We put everything that happens into our view of reality, reality created only in our minds. If something abnormal happens; the red sea parts. water comes out of a rock. we are faced with a choice. In our normal view of reality, such things don’t happen. So we must dismiss it somehow. Moshe is a magician or has some trick. Or there must be some reasonable explanation but we are too ignorant or lazy to know what it is. But because either Moshe has some trick or special ability or it is a fluke, if a problem arises again we cannot look to what happened before and expect it to happen again. We see the problem and within our view of reality there is no reasonable solution so we panic or give up or try to return to where we were before the problem arose.

An example of this in Y’shua’s time was the feeding of the five thousand. Philip could not conceive of things beyond his reality. They didn’t have the money and even if they did, it wouldn’t be enough. His thinking was one dimensional. His mind only operated on a plane where what we perceive as miracles only happen intermittently, one certainly can’t depend on them or conjure them up at will. Andrew, however, took steps to solve the problem. He could see that a solution outside of his view of reality would be necessary but the magnitude of it still had him focusing on what couldn’t be done.

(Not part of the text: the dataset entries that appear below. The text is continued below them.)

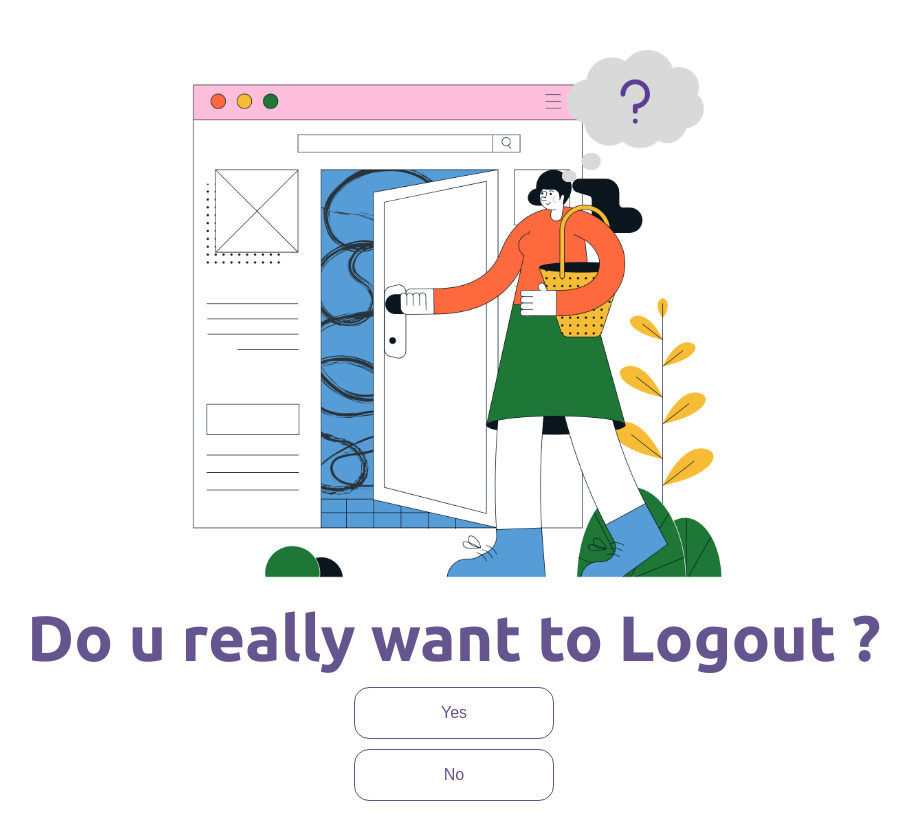
After one commit to prvnX/MinuteMate, a PHP site: the page made by app/views/confirmlogout.view.php in a window 1280 px wide. The commit adds this page. Shown: the whole page, without its empty margins (186-1097 px from the left). Run offline with PHP 8.4, Linux system fonts and the light colour scheme; the template is opened without the code that fills it, so the values that code supplies are empty; some libraries are stand-ins or nearby versions.

Commit message:
added logout ui

```diff
--- a/app/controllers/Lecturer.php
+++ b/app/controllers/Lecturer.php
@@ -51,6 +51,12 @@ class Lecturer extends Controller {
             $this->view("showunsuccessmemo",["user"=>"lecturer"]);
         }
     }
+    public function confirmlogout() {
+        $this->view("confirmlogout",[ "user" =>"lecturer"]);
+    }
 
+    public function logout() {
+        $this->view("logout",[ "user" =>"lecturer"]);
+    }
 
 }
--- /dev/null
+++ b/app/views/confirmlogout.view.php
@@ -0,0 +1,77 @@
+<!DOCTYPE html>
+<head>
+    <link href="https://fonts.googleapis.com/css2?family=Ubuntu:wght@400;700&display=swap" rel="stylesheet">
+    <style>
+        body {
+            font-family: 'Ubuntu', sans-serif;
+        }
+    </style>
+    <title>You Sure ? </title>
+    <style>
+        .state-container {
+            display: flex;
+            margin-top: 50px;
+            flex-direction: column;
+            align-items: center;
+        }
+
+        .state-container img {
+            width: 550px;
+            height: 550px;
+            margin: 0;
+        }
+
+        .state-container h1 {
+            font-size: 4rem;
+            margin: 0 1rem 0.5rem ;
+            color:#65558F;
+        }
+        .state-container p {
+            font-size: 1.5rem;
+            font-weight: 100;
+            margin: 1rem;
+        }
+        .state-container button {
+            width: 200px;
+            padding: 1rem 2rem;
+            font-size: 1rem;
+            margin: 5px;
+            border: none;
+            background-color: white;
+            border:solid 1px #65558F;
+            color: #65558F;
+            cursor: pointer;
+            border-radius: 15px;
+        }
+        .state-container button:hover {
+            background-color: #65558F;
+            color: white;
+            transition: 0.5s ease;
+
+
+        }
+
+
+    </style>
+</head>
+<body>
+    <div class="state-container">
+        <img src="<?=ROOT?>/assets/images/logout-confirm.png" alt="Success" class="success-image">
+        <h1>Do  u really want to Logout ? </h1>
+        <button onclick="" class="yes">Yes</button>
+        <button onclick="" class="no">No</button>
+
+    </div>
+    <script>
+        const user= "<?= $user ?>";
+        const root= "<?= ROOT ?>";
+        const yesBtn = document.querySelector('.yes');
+        const noBtn = document.querySelector('.no');
+        noBtn.addEventListener('click', () => {
+            window.location.href = `${root}/${user}`;
+        });
+        yesBtn.addEventListener('click', () => {
+            window.location.href = `${root}/${user}/logout`;
+        });
+    </script>
+</body>
--- a/app/views/lecturer/dashboard.view.php
+++ b/app/views/lecturer/dashboard.view.php
@@ -15,7 +15,7 @@
 
     $user="lecturer";
     $notification="notification"; //use notification-dot if there's a notification
-    $menuItems = [ "home" => ROOT."/lecturer", $notification => ROOT."/lecturer/notifications", "profile" => ROOT."/lecturer/viewprofile"]; //pass the menu items here (key is the name of the page, value is the url)
+    $menuItems = [ "home" => ROOT."/lecturer", $notification => ROOT."/lecturer/notifications", "profile" => ROOT."/lecturer/viewprofile","logout" => ROOT."/lecturer/confirmlogout"]; //pass the menu items here (key is the name of the page, value is the url)
     require_once("../app/views/components/navbar.php"); //call the navbar component
     $showAddEvents = false;
    ?>
--- a/app/views/secretary/dashboard.view.php
+++ b/app/views/secretary/dashboard.view.php
@@ -9,7 +9,7 @@
     $user="secretary";
     $memocart="memocart";   //use memocart-dot if there is a memo in the cart change with db
     $notification="notification"; //use notification-dot if there's a notification
-    $menuItems = [ "home" => ROOT."/secretary",$memocart => ROOT."/secretary/memocart", $notification => ROOT."/secretary/notifications", "profile" => ROOT."/secretary/viewprofile"]; //pass the menu items here (key is the name of the page, value is the url)
+    $menuItems = [ "home" => ROOT."/secretary",$memocart => ROOT."/secretary/memocart", $notification => ROOT."/secretary/notifications", "profile" => ROOT."/secretary/viewprofile" , "logout" => ROOT."/secretary/confirmlogout"]; //pass the menu items here (key is the name of the page, value is the url)
     require_once("../app/views/components/navbar.php"); //call the navbar component
     ?>
     <div class="dashboard-container">
--- a/app/views/studentrep/dashboard.view.php
+++ b/app/views/studentrep/dashboard.view.php
@@ -9,7 +9,7 @@
     $user="studentrep";
     $memocart="memocart";   //use memocart-dot if there is a memo in the cart change with db
     $notification="notification"; //use notification-dot if there's a notification
-    $menuItems = [ "home" => ROOT."/studentrep", $notification => ROOT."/studentrep/notifications", "profile" => ROOT."/studentrep/viewprofile"]; //pass the menu items here (key is the name of the page, value is the url)
+    $menuItems = [ "home" => ROOT."/studentrep", $notification => ROOT."/studentrep/notifications", "profile" => ROOT."/studentrep/viewprofile","logout"=> ROOT."/studentrep/confirmlogout"]; //pass the menu items here (key is the name of the page, value is the url)
     require_once("../app/views/components/navbar.php"); //call the navbar component
     ?>
     <div class="dashboard-container">
```
Also changed, not shown: app/controllers/Secretary.php (+10 -0 lines), app/views/components/navbar.php (+7 -4 lines), public/assets/css/component-styles/navbar.style.css, public/assets/css/lecturer/lecturer.style.css, public/assets/images/logout-confirm.png (added), public/assets/images/navbar-images/logout-confirm.png (added), public/assets/images/navbar-images/logout.png (added).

Y’shua was not bound by such conventions of reality. He could see that all the bread of the world was at his disposal and that all the bread was the same as the five loaves presented to him, there was no difference. Reality, to Y’shua, was undifferentiated, it was echad. Once this is understood, feeding five or five thousand is no different, numbers belong to our limited view of the world, not to reality as it exists. Healing a sore shoulder and curing a cancer and restoring a withered hand are the same. We see things as limited, as separate. We believe what we have be taught, or what we grew up with or what we are comfortable with. We do not want to stand out too much, we continue to play the game on the same field as everyone else. And so even though we may play the game differently, we end up with the same results. The other choice we have is to adjust our view of reality, to change the field of play. We think that the way we see and perceive things is the way they are. We know that is not true. Everything we see is made up of atoms and energy and it is all connected, from the neuron in your brain to the most distant star. It is all made of the same stuff, it all utilizes the same energy. All is echad. Y’shua said ‘I and the father are one’, he was echad with the universe and he wanted all of us to experience and operate in the same oneness. When that happens, the knowledge and the power of the universe is at your disposal and, as Y’shua said, ‘greater things that this you will do’. But if we limit ourselves to our dualistic and earthly mindset, ‘how will you understand heavenly things?’